It uses a gas-filled tube with a high-voltage central cable to collect ionization caused by incident radiation. It can detect alpha, beta, and gamma radiation, although it cannot distinguish between them. A nuclear radiation detector is a device that measures radiation levels for early warning and general monitoring systems in REM. The display shows both the current level in REM and the total exposure in REM hours.
In the absence of armor, ordinary nuclear weapons containing quantities in kilograms of ordinary weapons-grade plutonium or uranium 238 (6 percent plutonium-240) can be detected by neutron or gamma counters at a distance of tens of meters. There are many different ways to detect a nuclear detonation, including seismic, hydroacoustic and infrasound detection, air sampling, and satellites.

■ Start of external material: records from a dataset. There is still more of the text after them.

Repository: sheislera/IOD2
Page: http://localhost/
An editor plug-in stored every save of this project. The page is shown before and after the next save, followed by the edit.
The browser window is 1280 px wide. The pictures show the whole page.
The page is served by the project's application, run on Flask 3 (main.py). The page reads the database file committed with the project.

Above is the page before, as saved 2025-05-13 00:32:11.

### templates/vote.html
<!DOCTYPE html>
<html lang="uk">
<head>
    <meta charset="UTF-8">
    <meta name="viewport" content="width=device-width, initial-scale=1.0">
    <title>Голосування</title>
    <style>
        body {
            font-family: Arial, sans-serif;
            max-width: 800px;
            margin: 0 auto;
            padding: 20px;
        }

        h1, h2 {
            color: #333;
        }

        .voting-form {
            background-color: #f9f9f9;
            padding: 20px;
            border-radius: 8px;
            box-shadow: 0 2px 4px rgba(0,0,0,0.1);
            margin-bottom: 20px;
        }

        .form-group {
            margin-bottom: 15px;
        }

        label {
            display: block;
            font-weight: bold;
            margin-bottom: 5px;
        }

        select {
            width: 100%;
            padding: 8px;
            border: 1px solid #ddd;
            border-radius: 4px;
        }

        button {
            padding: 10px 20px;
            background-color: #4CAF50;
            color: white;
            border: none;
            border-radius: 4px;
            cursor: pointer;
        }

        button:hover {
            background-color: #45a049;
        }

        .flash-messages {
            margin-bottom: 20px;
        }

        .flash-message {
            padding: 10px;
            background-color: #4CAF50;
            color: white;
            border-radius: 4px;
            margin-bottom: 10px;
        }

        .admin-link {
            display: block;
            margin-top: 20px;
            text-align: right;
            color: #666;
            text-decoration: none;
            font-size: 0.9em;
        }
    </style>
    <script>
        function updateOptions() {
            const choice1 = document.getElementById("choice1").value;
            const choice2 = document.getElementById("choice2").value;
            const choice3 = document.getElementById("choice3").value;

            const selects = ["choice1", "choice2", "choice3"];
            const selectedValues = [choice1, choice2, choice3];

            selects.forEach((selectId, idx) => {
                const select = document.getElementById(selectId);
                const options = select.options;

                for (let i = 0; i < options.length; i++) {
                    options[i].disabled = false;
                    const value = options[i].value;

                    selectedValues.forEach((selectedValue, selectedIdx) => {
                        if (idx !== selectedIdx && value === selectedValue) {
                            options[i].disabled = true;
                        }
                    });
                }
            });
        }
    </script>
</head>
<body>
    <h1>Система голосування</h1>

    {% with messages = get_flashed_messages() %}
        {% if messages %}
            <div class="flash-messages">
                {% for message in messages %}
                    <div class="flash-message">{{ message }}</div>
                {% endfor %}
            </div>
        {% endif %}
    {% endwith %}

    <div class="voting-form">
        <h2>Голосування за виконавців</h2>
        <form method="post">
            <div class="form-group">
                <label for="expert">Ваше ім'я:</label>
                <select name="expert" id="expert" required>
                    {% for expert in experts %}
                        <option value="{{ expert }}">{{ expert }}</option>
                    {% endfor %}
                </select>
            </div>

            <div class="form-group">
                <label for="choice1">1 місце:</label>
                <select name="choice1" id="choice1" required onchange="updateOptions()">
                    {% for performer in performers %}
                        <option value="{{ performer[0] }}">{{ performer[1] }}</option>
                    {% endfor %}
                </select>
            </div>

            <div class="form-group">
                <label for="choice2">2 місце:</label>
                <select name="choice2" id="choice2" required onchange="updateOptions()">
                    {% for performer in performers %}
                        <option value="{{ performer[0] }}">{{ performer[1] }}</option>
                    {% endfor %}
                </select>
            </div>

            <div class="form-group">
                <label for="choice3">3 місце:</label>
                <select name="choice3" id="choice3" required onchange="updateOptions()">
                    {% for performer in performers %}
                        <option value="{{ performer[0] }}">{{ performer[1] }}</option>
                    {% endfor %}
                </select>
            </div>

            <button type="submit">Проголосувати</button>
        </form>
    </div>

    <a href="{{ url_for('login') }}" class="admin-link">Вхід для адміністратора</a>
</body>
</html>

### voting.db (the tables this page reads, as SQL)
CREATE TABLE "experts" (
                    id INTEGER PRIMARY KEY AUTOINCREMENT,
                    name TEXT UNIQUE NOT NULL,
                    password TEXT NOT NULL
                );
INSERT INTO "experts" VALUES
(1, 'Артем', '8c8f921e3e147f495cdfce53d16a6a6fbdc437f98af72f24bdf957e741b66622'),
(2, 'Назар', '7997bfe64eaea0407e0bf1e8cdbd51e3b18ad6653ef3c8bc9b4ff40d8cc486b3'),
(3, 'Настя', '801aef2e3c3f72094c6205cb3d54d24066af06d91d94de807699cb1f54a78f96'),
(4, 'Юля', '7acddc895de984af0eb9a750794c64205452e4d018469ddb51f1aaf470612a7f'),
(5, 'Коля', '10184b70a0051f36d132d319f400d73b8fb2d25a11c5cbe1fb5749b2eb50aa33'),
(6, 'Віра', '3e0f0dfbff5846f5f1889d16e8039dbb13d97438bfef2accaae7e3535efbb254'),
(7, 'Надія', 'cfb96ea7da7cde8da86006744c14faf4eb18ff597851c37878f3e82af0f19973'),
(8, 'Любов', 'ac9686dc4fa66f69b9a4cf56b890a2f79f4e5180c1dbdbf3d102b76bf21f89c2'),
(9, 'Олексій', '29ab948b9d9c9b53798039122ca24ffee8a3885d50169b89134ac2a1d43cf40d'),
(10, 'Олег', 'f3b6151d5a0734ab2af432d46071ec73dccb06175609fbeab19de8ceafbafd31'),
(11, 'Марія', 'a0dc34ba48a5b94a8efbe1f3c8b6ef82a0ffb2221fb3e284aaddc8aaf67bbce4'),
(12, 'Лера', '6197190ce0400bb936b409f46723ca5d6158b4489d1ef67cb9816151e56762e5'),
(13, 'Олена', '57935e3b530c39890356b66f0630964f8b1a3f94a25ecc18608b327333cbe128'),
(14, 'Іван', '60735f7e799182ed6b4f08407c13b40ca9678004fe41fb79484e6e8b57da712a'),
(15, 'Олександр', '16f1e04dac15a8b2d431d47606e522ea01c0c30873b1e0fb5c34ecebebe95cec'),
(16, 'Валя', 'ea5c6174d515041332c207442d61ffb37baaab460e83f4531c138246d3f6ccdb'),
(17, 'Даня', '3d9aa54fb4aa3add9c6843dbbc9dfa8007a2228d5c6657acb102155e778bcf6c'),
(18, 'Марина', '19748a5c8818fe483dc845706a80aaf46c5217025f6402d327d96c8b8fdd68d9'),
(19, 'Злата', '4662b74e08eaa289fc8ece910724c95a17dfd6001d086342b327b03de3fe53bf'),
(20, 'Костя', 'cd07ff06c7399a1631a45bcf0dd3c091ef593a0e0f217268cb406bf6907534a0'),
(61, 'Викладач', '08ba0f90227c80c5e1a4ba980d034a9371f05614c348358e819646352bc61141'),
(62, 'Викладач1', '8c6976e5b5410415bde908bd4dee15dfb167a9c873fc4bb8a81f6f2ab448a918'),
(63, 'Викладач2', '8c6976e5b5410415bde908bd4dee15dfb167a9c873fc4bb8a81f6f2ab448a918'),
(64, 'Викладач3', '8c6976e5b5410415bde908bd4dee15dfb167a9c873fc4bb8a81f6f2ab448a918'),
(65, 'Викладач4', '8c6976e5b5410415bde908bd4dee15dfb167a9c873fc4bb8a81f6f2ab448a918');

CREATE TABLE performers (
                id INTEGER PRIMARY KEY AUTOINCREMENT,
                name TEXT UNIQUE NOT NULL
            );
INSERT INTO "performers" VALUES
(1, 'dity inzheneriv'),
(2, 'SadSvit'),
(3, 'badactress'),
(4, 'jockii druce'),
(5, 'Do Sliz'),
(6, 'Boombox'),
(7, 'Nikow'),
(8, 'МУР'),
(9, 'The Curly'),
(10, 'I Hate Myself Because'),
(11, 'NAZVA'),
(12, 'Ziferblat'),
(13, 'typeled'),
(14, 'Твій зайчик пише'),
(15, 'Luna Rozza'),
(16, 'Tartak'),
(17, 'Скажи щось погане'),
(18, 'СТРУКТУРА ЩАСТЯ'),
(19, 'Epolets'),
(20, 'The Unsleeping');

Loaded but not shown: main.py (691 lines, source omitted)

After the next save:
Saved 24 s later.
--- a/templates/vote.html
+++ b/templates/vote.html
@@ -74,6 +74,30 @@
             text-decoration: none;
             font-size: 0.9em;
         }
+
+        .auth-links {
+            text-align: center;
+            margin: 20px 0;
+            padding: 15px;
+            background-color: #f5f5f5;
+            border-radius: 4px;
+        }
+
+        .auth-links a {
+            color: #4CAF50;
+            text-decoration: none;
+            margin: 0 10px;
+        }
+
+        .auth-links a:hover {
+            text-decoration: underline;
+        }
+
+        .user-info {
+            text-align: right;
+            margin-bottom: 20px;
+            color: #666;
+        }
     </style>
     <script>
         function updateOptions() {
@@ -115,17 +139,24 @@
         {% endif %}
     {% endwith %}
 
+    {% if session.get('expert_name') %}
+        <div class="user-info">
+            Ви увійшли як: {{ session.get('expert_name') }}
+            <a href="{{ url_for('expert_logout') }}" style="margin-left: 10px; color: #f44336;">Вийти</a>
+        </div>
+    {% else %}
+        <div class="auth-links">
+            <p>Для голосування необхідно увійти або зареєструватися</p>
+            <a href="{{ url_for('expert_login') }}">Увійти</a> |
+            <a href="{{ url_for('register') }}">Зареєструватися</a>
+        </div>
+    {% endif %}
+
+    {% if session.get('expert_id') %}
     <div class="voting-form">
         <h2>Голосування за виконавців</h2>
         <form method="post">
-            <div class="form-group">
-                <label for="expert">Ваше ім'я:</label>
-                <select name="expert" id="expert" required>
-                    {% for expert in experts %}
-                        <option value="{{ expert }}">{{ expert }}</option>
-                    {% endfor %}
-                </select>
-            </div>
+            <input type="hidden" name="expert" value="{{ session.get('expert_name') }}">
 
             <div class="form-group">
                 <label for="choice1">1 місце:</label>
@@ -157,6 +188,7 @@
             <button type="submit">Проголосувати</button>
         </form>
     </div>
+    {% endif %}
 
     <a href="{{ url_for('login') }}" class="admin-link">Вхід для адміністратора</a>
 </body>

Since the first nuclear test explosion on July 16, 1945, at least eight nations have detonated 2,056 nuclear test explosions at dozens of test sites, including Lop Nor in China, the Pacific Atolls, Nevada, Algeria, where France carried out its first nuclear device, Western Australia, where the United Kingdom, K. Exploited nuclear weapons, the South Atlantic, Semipalatinsk in Kazakhstan, throughout Russia and elsewhere.
The effects of an underground nuclear test can vary depending on factors such as the depth and performance of the explosion, as well as the nature of the surrounding rock. If the test is carried out at a sufficient depth, the test is said to be contained, without venting gases or other contaminants to the environment.
A major environmental concern related to nuclear energy is the creation of radioactive waste such as tailings from uranium mills, spent (used) reactor fuel, and others. At high doses, ionizing radiation can cause immediate harm to a person's body, including, at very high doses, radiation sickness and death.